Sodium dodecyl sulfate-polyacrylamide gel electrophoresis (SDS-PAGE) and western blot analyses were performed to determine the expression of the gtf gene in the tested strains, according to a method previously described by Aoki et al. [16]. The tested organisms were grown in BHI broth at 37°C to an OD550 value of 1.0. Cells were collected by centrifugation and the pellet was washed with PBS, then the bacterial cells were dissolved in SDS gel loading buffer. Next, an equal amount of each protein was separated by 7% SDS-PAGE and transferred onto a polyvinylidene difluoride membrane (Immobilon, Millipore, Billerica, MA, USA). GTFB and GTFC were detected using a rabbit anti-GTF antibody [17], as well as swine anti-rabbit immunoglobulin conjugated with alkaline phosphatase (Dako, Glostrup, Denmark).

2.5. Determination of GTF Activity

The enzyme activities of GTF protein were determined using polyacrylamide gels, as previously described [18]. Briefly, the strains were grown to the same OD550 value of 1.0 and cells were collected. Next, the cells were washed with PBS, then resuspended in phosphate-buffered saline buffer and adjusted to the same OD550 of 1.0. Fifteen microliters of each cell suspension was run on 7.5% SDS-PAGE gels. After electrophoresis, the gels were incubated overnight at 37°C in 3% sucrose, 0.5% Triton X-100, and 10 mg/mL dextran T10 in 10 mM sodium phosphate, pH 6.8, at 37°C, and the resulting glucan bands were treated with periodic acid and pararosaniline. The intensities of the stained bands were used to determine the activities of the GTF proteins.

2.6. Sucrose-Dependent Adherence Assay

Sucrose-dependent adherence of S. mutans growing cells was determined using a turbidimetric method, as previously reported [14]. The test strains were grown in BHI broth containing 1% sucrose at 37°C for 18 hours at a 30° angle. After incubation, the culture tubes were vigorously vibrated with a vortex mixer for 3 seconds, and nonadhesive cells were transferred to fresh tubes. Cells remaining on the glass surface (adhesive cells) were removed by a rubber scraper and suspended in 3 mL of distilled water. Both adhesive and non-adhesive cells were dispersed by ultrasonication; then the turbidity of the suspension was determined by reading optical density at 550 nm. The cells were defined as OD550 (adhesive cell plus non-adhesive cells) and the percentage of adherence was defined as (adhesive cells)/OD550 (total cells). All assays were performed 3 times, with the mean and standard deviation presented.

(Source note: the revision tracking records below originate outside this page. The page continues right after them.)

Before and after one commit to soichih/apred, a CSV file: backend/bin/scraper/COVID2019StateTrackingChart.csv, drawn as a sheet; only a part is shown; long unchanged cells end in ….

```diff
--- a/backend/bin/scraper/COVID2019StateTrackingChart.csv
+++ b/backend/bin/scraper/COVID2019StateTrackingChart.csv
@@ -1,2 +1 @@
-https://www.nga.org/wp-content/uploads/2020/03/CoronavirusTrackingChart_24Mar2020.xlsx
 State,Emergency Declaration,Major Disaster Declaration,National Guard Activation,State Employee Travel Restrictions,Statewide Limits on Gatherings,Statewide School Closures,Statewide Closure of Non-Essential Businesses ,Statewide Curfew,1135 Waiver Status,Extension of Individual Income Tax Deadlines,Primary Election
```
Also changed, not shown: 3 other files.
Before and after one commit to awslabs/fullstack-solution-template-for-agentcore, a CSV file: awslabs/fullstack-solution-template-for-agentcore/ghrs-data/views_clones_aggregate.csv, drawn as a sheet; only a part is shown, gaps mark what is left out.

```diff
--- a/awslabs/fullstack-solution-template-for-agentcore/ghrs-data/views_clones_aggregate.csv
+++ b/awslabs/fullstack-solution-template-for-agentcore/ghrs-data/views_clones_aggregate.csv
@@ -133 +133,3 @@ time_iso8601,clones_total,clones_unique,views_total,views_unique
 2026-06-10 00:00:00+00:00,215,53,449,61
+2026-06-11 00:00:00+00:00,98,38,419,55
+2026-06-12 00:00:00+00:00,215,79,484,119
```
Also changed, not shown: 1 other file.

2.7. Specification of Location of gtfBC Recombination

PCR analyses were performed to identify the recombination of gtfB-gtfC gene fusions in all strains using appropriate primers (gtfB-LAF: 5′-CAG TTT AAA ATT TGG AGG TTC CTA ATG GAC-3′, gtfC-LAR: 5′-AAG AAG CCT GAG AAA TTT ACA GCT CAG ACT-3′). Cloning of this region was achieved by LA-PCR amplification of gtfBC gene fusions and ligation to a TOPO LA vector (Invitrogen, Carlsbad, CA, USA). Clones containing a full-length sequence were sequenced in both directions with universal M13 primer, as well as gtfB and gtfC primers (Table 2). Data analysis was performed using Gene Works software (IntelliGENETICS). The sequences of each strain were compared using multiple alignment analysis with CLUSTAL W from the DNA Data Bank of Japan (DDBJ, Mishima, Japan) [19].

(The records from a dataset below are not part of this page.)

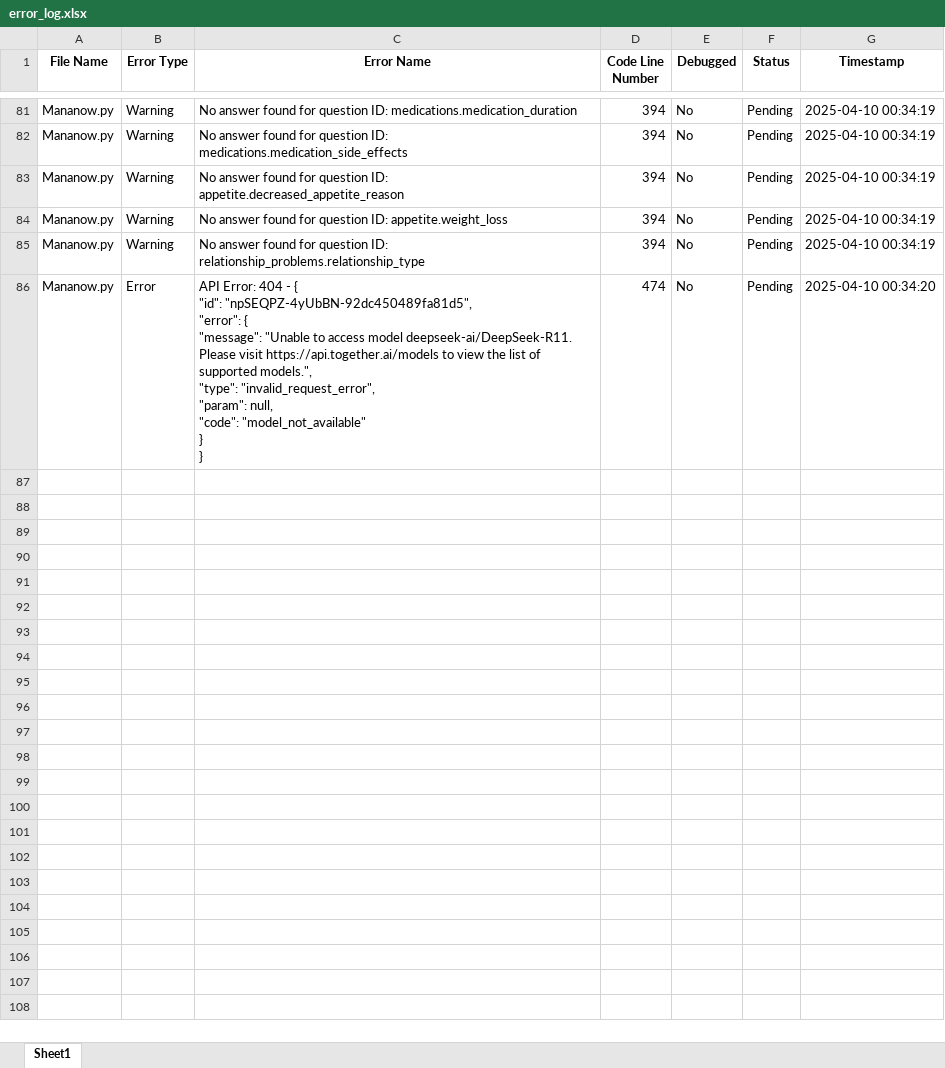
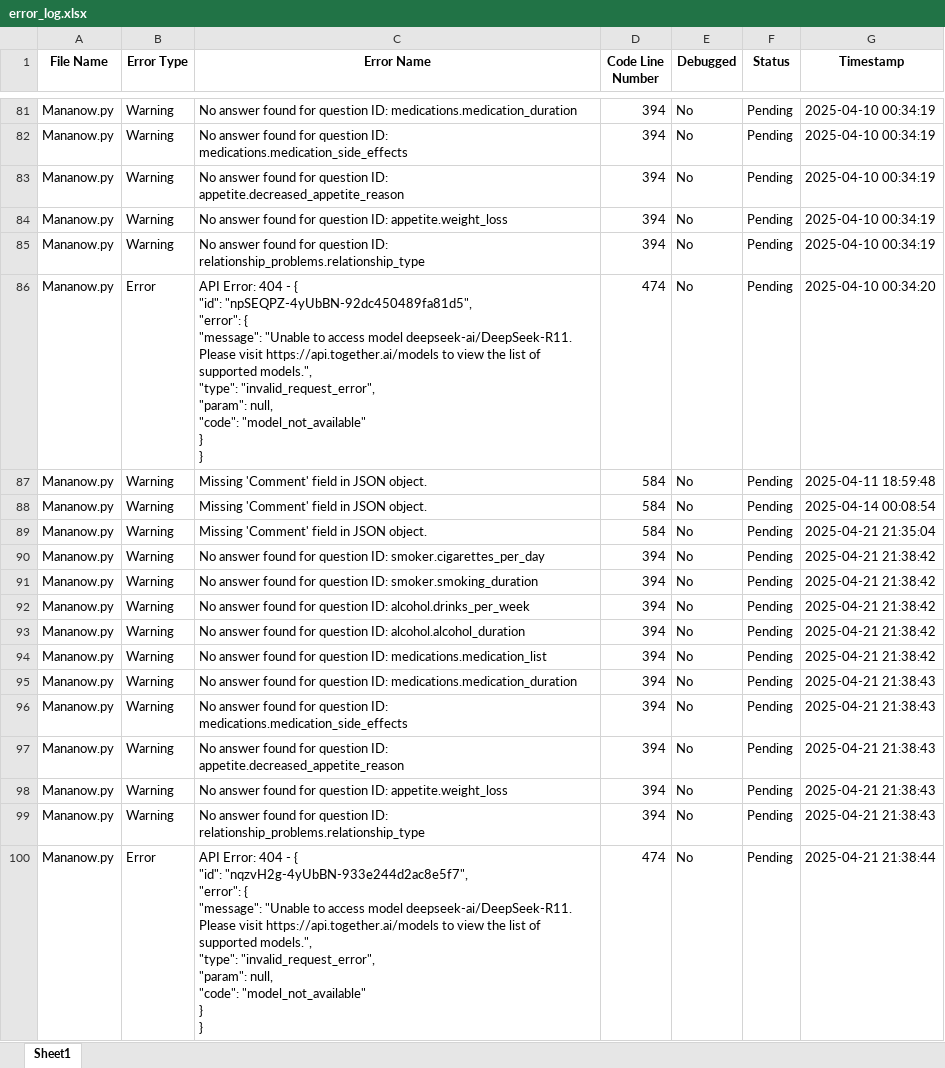
Before and after one commit to Dhanush-R-git/MH-Analysis, an Excel workbook: error_log.xlsx, sheet Sheet1, drawn as a sheet; only a part is shown, gaps mark what is left out; values as stored, in another font and other column widths than the file's, no borders; ↵ is a line break in a cell; the diff names each change by its address in the sheet, - before the commit and + after, or states it on an @@ line.

```diff
--- a/error_log.xlsx (sheet Sheet1)
+++ b/error_log.xlsx (sheet Sheet1)
+row 87: Mananow.py | Warning | Missing 'Comment' field in JSON object. | 584 | No | Pending | 2025-04-11 18:59:48
+row 88: Mananow.py | Warning | Missing 'Comment' field in JSON object. | 584 | No | Pending | 2025-04-14 00:08:54
+row 89: Mananow.py | Warning | Missing 'Comment' field in JSON object. | 584 | No | Pending | 2025-04-21 21:35:04
+row 90: Mananow.py | Warning | No answer found for question ID: smoker.cigarettes_per_day | 394 | No | Pending | 2025-04-21 21:38:42
+row 91: Mananow.py | Warning | No answer found for question ID: smoker.smoking_duration | 394 | No | Pending | 2025-04-21 21:38:42
+row 92: Mananow.py | Warning | No answer found for question ID: alcohol.drinks_per_week | 394 | No | Pending | 2025-04-21 21:38:42
+row 93: Mananow.py | Warning | No answer found for question ID: alcohol.alcohol_duration | 394 | No | Pending | 2025-04-21 21:38:42
+row 94: Mananow.py | Warning | No answer found for question ID: medications.medication_list | 394 | No | Pending | 2025-04-21 21:38:42
+row 95: Mananow.py | Warning | No answer found for question ID: medications.medication_duration | 394 | No | Pending | 2025-04-21 21:38:43
+row 96: Mananow.py | Warning | No answer found for question ID: medications.medication_side_effects | 394 | No | Pending | 2025-04-21 21:38:43
+row 97: Mananow.py | Warning | No answer found for question ID: appetite.decreased_appetite_reason | 394 | No | Pending | 2025-04-21 21:38:43
+row 98: Mananow.py | Warning | No answer found for question ID: appetite.weight_loss | 394 | No | Pending | 2025-04-21 21:38:43
+row 99: Mananow.py | Warning | No answer found for question ID: relationship_problems.relationship_type | 394 | No | Pending | 2025-04-21 21:38:43
+row 100: Mananow.py | Error | API Error: 404 - { ↵ "id": "nqzvH2g-4yUbBN-933e244d2ac8e5f7", ↵ "error": { ↵ "message": "Unable to access model deepseek-ai/DeepSeek-R11. Please visit https://api.together.ai/models to view the list of supported models.", ↵ "type": "invalid_request_error", ↵ "param": null, ↵ "code": "model_not_available" ↵ } ↵ } | 474 | No | Pending | 2025-04-21 21:38:44
```
Also changed, not shown: 15 other files.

PrimerSequence (5′-3′)


2.8. Real-Time Quantitative RT-PCR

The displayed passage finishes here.